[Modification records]
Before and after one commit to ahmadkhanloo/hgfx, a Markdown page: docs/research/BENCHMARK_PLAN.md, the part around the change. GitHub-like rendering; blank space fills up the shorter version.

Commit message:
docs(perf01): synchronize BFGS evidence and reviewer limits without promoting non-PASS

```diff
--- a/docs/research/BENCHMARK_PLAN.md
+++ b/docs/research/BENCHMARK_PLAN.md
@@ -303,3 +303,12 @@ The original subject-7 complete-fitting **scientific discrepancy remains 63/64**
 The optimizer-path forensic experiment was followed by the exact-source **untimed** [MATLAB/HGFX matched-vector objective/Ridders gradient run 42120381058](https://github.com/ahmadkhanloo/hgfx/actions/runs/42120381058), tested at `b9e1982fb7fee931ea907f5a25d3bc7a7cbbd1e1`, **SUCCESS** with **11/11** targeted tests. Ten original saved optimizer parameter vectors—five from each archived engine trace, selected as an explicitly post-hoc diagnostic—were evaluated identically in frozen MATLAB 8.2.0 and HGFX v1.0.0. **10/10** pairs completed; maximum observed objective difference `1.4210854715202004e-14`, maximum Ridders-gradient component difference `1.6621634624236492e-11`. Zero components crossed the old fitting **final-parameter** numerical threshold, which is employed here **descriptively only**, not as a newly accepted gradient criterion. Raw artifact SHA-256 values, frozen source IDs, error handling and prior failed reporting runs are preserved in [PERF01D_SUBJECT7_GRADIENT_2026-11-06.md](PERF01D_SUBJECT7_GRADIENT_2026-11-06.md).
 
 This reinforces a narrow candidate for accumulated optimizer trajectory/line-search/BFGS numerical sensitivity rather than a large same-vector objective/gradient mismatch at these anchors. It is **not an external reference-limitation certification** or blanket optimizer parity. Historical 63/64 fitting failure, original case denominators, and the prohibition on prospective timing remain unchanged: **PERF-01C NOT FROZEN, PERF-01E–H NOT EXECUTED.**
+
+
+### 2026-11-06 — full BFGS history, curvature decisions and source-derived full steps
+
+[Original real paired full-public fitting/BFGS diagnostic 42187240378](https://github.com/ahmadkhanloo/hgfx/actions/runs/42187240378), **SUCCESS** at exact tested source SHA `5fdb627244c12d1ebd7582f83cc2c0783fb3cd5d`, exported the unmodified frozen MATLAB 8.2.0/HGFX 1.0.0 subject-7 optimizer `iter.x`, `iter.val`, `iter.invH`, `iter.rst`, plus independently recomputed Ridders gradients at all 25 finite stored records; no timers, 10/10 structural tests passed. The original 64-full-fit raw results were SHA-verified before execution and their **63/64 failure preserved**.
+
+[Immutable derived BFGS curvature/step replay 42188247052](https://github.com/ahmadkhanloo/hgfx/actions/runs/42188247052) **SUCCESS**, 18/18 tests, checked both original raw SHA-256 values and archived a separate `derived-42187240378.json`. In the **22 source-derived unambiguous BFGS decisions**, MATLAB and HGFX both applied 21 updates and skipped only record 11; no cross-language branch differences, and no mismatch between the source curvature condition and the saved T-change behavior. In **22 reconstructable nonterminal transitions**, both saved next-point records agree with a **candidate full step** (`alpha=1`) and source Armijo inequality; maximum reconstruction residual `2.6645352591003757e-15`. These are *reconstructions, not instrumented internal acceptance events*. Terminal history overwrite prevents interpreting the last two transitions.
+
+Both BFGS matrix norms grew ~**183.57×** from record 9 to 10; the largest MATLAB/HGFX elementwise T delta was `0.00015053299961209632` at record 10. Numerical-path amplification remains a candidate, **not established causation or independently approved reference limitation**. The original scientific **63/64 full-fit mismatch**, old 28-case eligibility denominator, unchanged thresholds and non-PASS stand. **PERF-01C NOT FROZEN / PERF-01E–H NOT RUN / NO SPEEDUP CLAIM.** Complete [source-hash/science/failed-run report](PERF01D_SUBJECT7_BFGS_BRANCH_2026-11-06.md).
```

EXERCISE
From the entries above, pull out each line that includes "scientific".

WRITTEN RESPONSE
@@ -303,3 +303,12 @@ The original subject-7 complete-fitting **scientific discrepancy remains 63/64**
+Both BFGS matrix norms grew ~**183.57×** from record 9 to 10; the largest MATLAB/HGFX elementwise T delta was `0.00015053299961209632` at record 10. Numerical-path amplification remains a candidate, **not established causation or independently approved reference limitation**. The original scientific **63/64 full-fit mismatch**, old 28-case eligibility denominator, unchanged thresholds and non-PASS stand. **PERF-01C NOT FROZEN / PERF-01E–H NOT RUN / NO SPEEDUP CLAIM.** Complete [source-hash/science/failed-run report](PERF01D_SUBJECT7_BFGS_BRANCH_2026-11-06.md).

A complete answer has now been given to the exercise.